   The world’s largest containership lessor, Seaspan grew its fleet to 100 ships with over 730,000 TEUs of capacity in 2015. The company has two 10,000-TEU ships and two 14,000-TEU vessels scheduled for delivery this year and two 10,000-TEU ships and three 11,000-TEU vessels scheduled for delivery in 2017.
   Wang said Seaspan expects global containership capacity to grow 4 to 5 percent this year and 4 to 6 percent in 2017.
   Major operators are managing supply through scrapping, slow steaming and idling of ships, and Wang said the total order book amounts to about 18 percent to 20 percent of current capacity, equal to a 6 percent annual growth rate.
   However, Wang also noted there is “an element of kicking the can down the road” as container shipping companies could delay deliveries or use their options at shipyards to buy different sorts of ships such as tankers. Seaspan itself might consider delaying its 2017 new ship deliveries if the market remains weak, he said.

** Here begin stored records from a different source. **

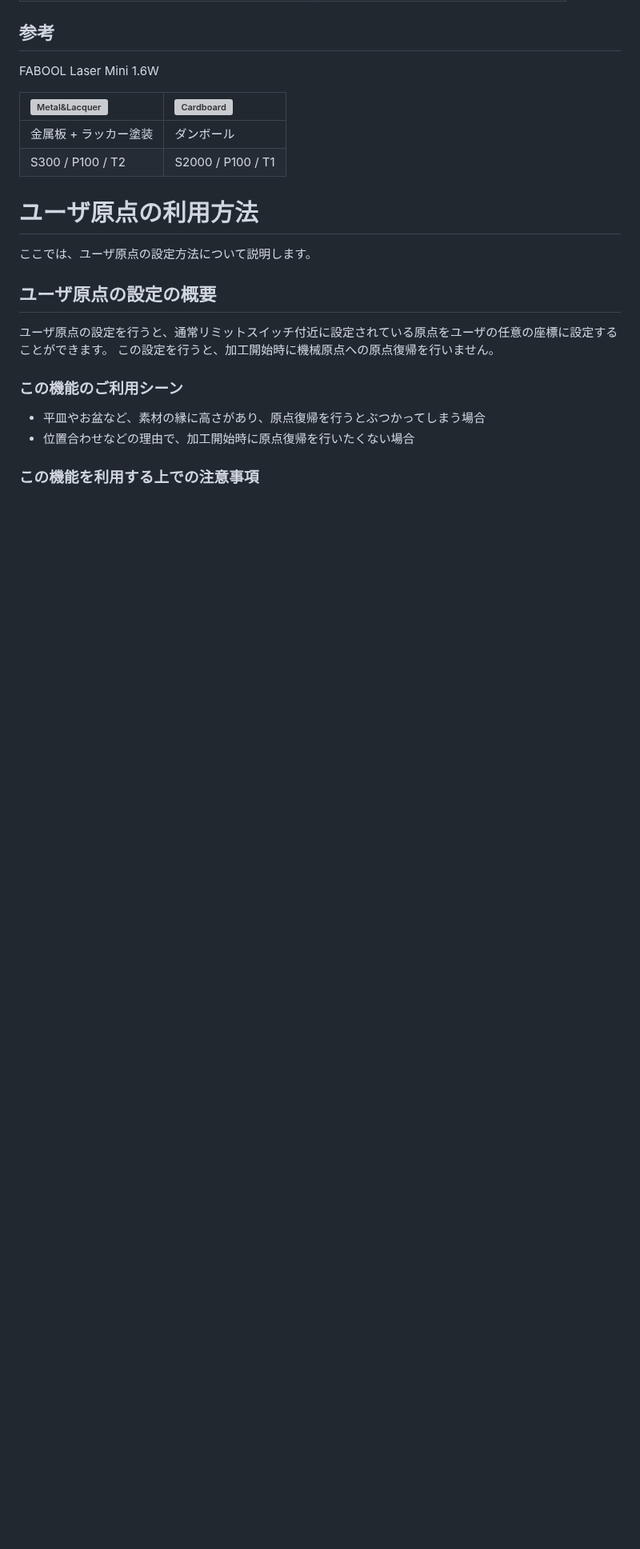
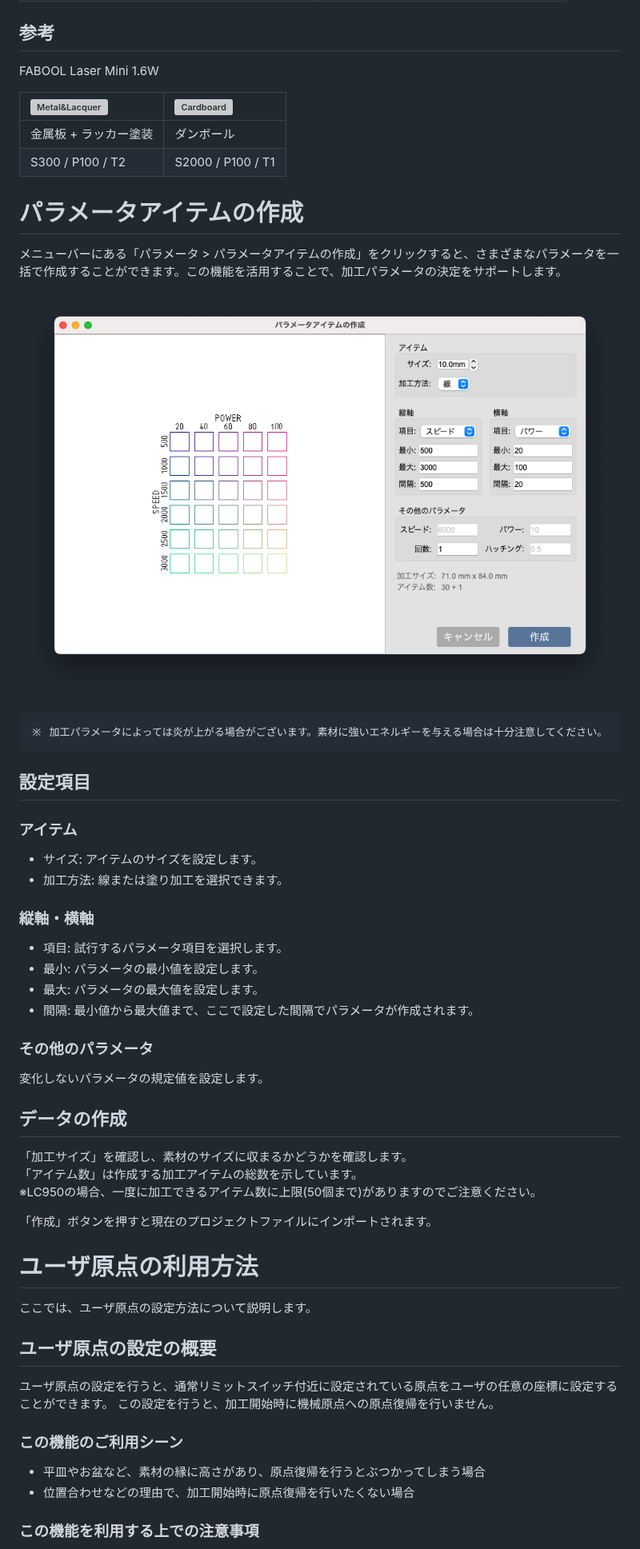
Before and after one commit to smartDIYs/smartdiys_creator_manual, a Markdown page: manual/__merged.md, the part around one of its changes. Shown at 80% size. GitHub-like rendering; pictures changed too: manual/images/parameteritems/dialog.png (added); blank space fills up the shorter version; grey boxes are pictures that could not be loaded.

````diff
--- a/manual/__merged.md
+++ b/manual/__merged.md
@@ -978,6 +994,43 @@ FABOOL Laser Mini 1.6W
 
 <div style="page-break-before:always"></div>
 
+# パラメータアイテムの作成
+メニューバーにある「パラメータ > パラメータアイテムの作成」をクリックすると、さまざまなパラメータを一括で作成することができます。この機能を活用することで、加工パラメータの決定をサポートします。
+
+<p align="center">
+<img alt="GridItem" src="./images/parameteritems/dialog.png" style="width:70%">
+</p>
+
+
+```
+※ 加工パラメータによっては炎が上がる場合がございます。素材に強いエネルギーを与える場合は十分注意してください。
+```
+
+## 設定項目
+
+### アイテム
+- サイズ: アイテムのサイズを設定します。<br/>
+- 加工方法: 線または塗り加工を選択できます。<br/>
+
+### 縦軸・横軸
+- 項目: 試行するパラメータ項目を選択します。
+- 最小: パラメータの最小値を設定します。
+- 最大: パラメータの最大値を設定します。
+- 間隔: 最小値から最大値まで、ここで設定した間隔でパラメータが作成されます。
+
+### その他のパラメータ
+変化しないパラメータの規定値を設定します。
+
+
+## データの作成
+「加工サイズ」を確認し、素材のサイズに収まるかどうかを確認します。<br>
+「アイテム数」は作成する加工アイテムの総数を示しています。<br/>
+※LC950の場合、一度に加工できるアイテム数に上限(50個まで)がありますのでご注意ください。
+
+「作成」ボタンを押すと現在のプロジェクトファイルにインポートされます。
+
+<div style="page-break-before:always"></div>
+
 # ユーザ原点の利用方法
 ここでは、ユーザ原点の設定方法について説明します。
 
````
Also changed, not shown: other parts of manual/__merged.md (+63 -19 lines), manual/names.md (+2 -1 lines), manual/parameteritems.md (added, +33 -0 lines), 3 other files.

   Wang also expects scrapping to accelerate, particularly for ships built in the 1980s and 1990s, noting the high cost of bringing vessels into compliance with new ballast water regulations, special surveys and requirements for ships to be able to “cold iron” and use shore power sources when docked in California.
   Wang did say the current cycle is unusual because of the effect CMA CGM’s acquisition of APL parent Neptune Orient Lines and the merger of COSCO and China Shipping is having on ocean carrier vessel sharing alliances.
   Operators are “really taking their time and trying to figure out what will happen in the next three to six months,” he said.
   Rechartering of ships has been at low levels “because of the uncertainty faced by carriers,” said Wang. “Once the dust has settled, I will see more rechartering opportunities in the industry. Hopefully, we will be able to normalize to some extent.”
   Wang said Seaspan has not received requests from customers to renegotiate charters, and he attributed this to fact that the company puts “customer creditworthiness as number one criteria.”
   In September 2014, Seaspan said it was considering a possible acquisition of Greater China Intermodal or GCI, a joint venture between it, the Carlyle Group, the Washington Family, and Tiger Group Investments. Seaspan Corporation holds an 11.1 percent interest in and manages the ships for GCI. This week Wang indicated Seaspan is still working on a possible GCI transaction.

Chris Dupin

Chris Dupin has written about trade and transportation and other business subjects for a variety of publications before joining American Shipper and Freightwaves.